The Eve of ACS…
I woke up this morning frantic. I was running through my packing list and thought I should give my passport one more good look over. It was the fifth time I’ve checked it since I found out I would be attending the American Cheese Society Conference (ACS) a few months ago. As I scanned the little blue pages, a sense of dread came over me. I realized I had totally forgot to change my name from Amy Rowbottom to Amy Clark. All of a sudden my hopes and dreams of attending ACS came crashing down. But…it was lucky day. I talked with a few nice folks at customs who assured me I would be OK. We jumped in the car and made our way to Montreal.
Thanks to a scholarship offered by the Maine Cheese Guild, I’m able to attend my first American Cheese Society Conference. It could not be better timing. This summer we’ve had ups and downs, particularly in the Gouda making department. The temperature, humidity, change in diet, lactation cycles have me spinning. One batch I’ll feel I’ve reached a whole new level, and the next batch…a whole new low. The joys of cheesemaking are not always joyful but have prepared me with a long list of questions to take along to my series of workshops over the weekend. I cannot wait for the actual Gouda making demonstration I’ll be attending tomorrow afternoon.

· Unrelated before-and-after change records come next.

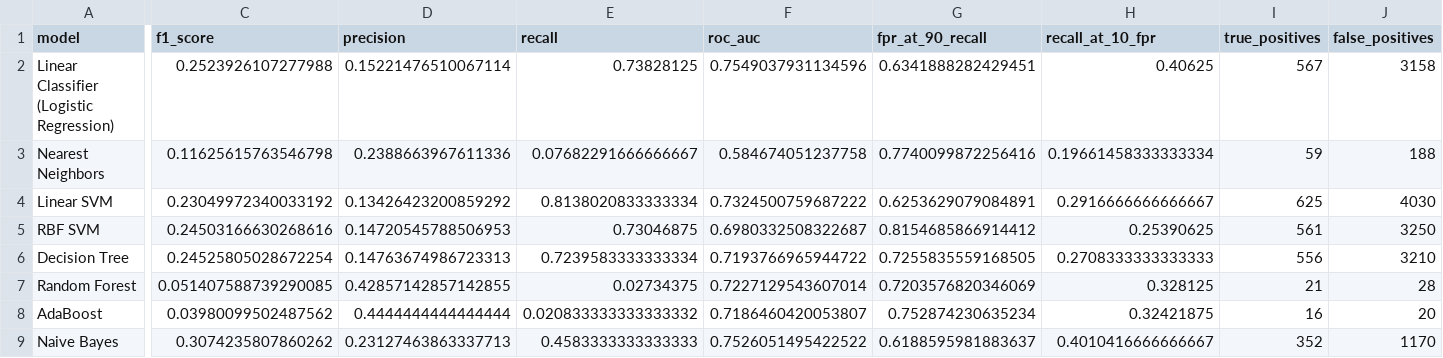
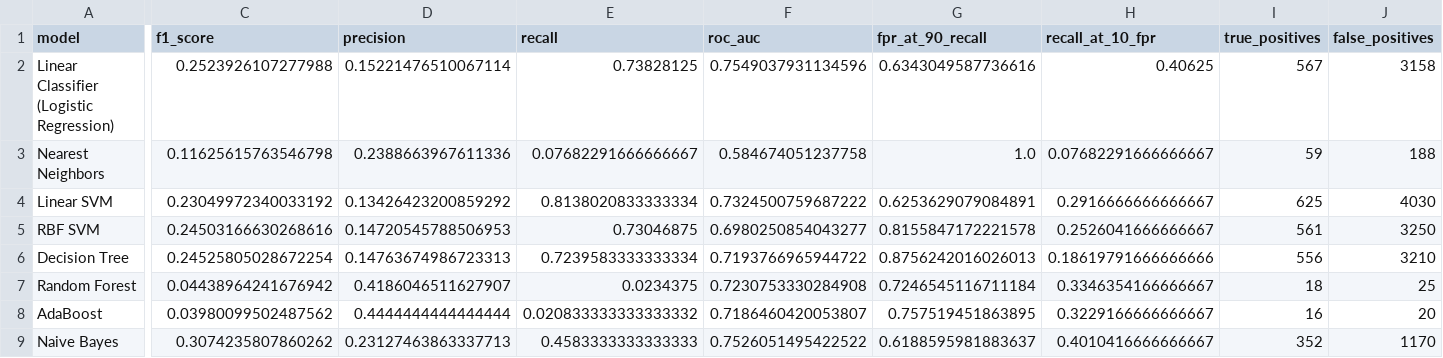
Before and after one commit to noise-course/course-project-Luca-W-D, a CSV file: multidevice_results_dspot_anomaly.csv, drawn as a sheet; only a part is shown, gaps mark what is left out; the diff covers the shown part only; the diff names each change by its address in the sheet, - before the commit and + after, or states it on an @@ line.

```diff
--- a/multidevice_results_dspot_anomaly.csv
+++ b/multidevice_results_dspot_anomaly.csv
-G2 (fpr_at_90_recall): 0.6341888282429451
+G2 (fpr_at_90_recall): 0.6343049587736616
-G3 (fpr_at_90_recall): 0.7740099872256416
+G3 (fpr_at_90_recall): 1.0
-H3 (recall_at_10_fpr): 0.19661458333333334
+H3 (recall_at_10_fpr): 0.07682291666666667
-F5 (roc_auc): 0.6980332508322687
+F5 (roc_auc): 0.6980250854043277
-G5 (fpr_at_90_recall): 0.8154685866914412
+G5 (fpr_at_90_recall): 0.8155847172221578
-H5 (recall_at_10_fpr): 0.25390625
+H5 (recall_at_10_fpr): 0.2526041666666667
-G6 (fpr_at_90_recall): 0.7255835559168505
+G6 (fpr_at_90_recall): 0.8756242016026013
-H6 (recall_at_10_fpr): 0.2708333333333333
+H6 (recall_at_10_fpr): 0.18619791666666666
-C7 (f1_score): 0.051407588739290085
+C7 (f1_score): 0.04438964241676942
-D7 (precision): 0.42857142857142855
+D7 (precision): 0.4186046511627907
-E7 (recall): 0.02734375
+E7 (recall): 0.0234375
-F7 (roc_auc): 0.7227129543607014
+F7 (roc_auc): 0.7230753330284908
-G7 (fpr_at_90_recall): 0.7203576820346069
+G7 (fpr_at_90_recall): 0.7246545116711184
-H7 (recall_at_10_fpr): 0.328125
+H7 (recall_at_10_fpr): 0.3346354166666667
-I7 (true_positives): 21
+I7 (true_positives): 18
-J7 (false_positives): 28
+J7 (false_positives): 25
-G8 (fpr_at_90_recall): 0.752874230635234
+G8 (fpr_at_90_recall): 0.757519451863895
-H8 (recall_at_10_fpr): 0.32421875
+H8 (recall_at_10_fpr): 0.3229166666666667
```
Also changed, not shown: 5 edited cells elsewhere in this file, multidevice_results_basic_ema_anomaly.csv, multidevice_results_tuned_dspot_anomaly.csv, 5 other files.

I’ll get a birds eye view of the entire process – the first time I’ve ever watched someone else make Gouda. I’m sure it will be very humbling and will send me running back to the farm, arms flailing madly, ready to dive into our vat and get back to work.
It’s getting late and I’ve got a big day tomorrow. I’ll be blogging again soon hopefully summing up all the brilliant people I’ve met and new things I’ve learned. Thanks for following along.
A recent Facebook post and great recipe suggestion from Kristen Case, my friendly new Farmington farmers’ market customer. I can’t wait to try it, and thought I should share. Thanks Kristen!
I wanted to pass along this recipe, which I made tonight with your delicious pressed ricotta with basil and some sugar snaps from the market. Yum!”
~ Kristen Case, Temple
Farfalle with Lemon Ricotta, Sugar Snap Peas & Oregano
* 1 box farfalle (half for 2 people)
* 3 cups sugar snap peas
* 2 cups ricotta cheese
* 1 lemon
* 1 garlic scape
* fresh oregano
* S & P
* chile flakes
* olive oil
1. First, blanch the sugar snap peas. Do this by heating a pan full of water to a simmer, and adding the sugar snap peas for just about a minute or two.
2. Take your 2 cups of ricotta and place in a bowl. Add the zest and juice of one lemon. I used fresh oregano because I love the combination. Add a pinch of chile flake, fresh ground pepper and sea salt. Mix thoroughly.
3. Cut the garlic scapes into thin slices. I put mine in my mortar and pestle, and added a touch of salt, and olive oil. I ground it into a paste. You could also use a blender, food processor, or feel free to just use thinly sliced pieces as well.
4. Cook your farfalle or choice of pasta to directions and set aside to cool.
5. I cut the sugar snap peas in half, and tossed them with the farfalle. I then added my ricotta, garlic scape paste, and mixed thoroughly. Season with salt and pepper according to your taste.
A great new recipe from a friend of Crooked Face Creamery:
- 1 c. ricotta cheese
- 5 TBS superfine sugar
- 3 large eggs, separated
- finely grated zest of one large orange
- 1/2 cup (about 2 oz.) all purpose flour
- 2 generous TBS melted butter
Mix together ricotta, sugar and egg yolks. Add zest to flour. Beat egg whites until stiff. Fold lightly into the ricotta mixture. Add flour. Add butter to warmed griddle over moderate heat. When sizzling add a heaped TBS of the batter. Flip. Serve with melted jam.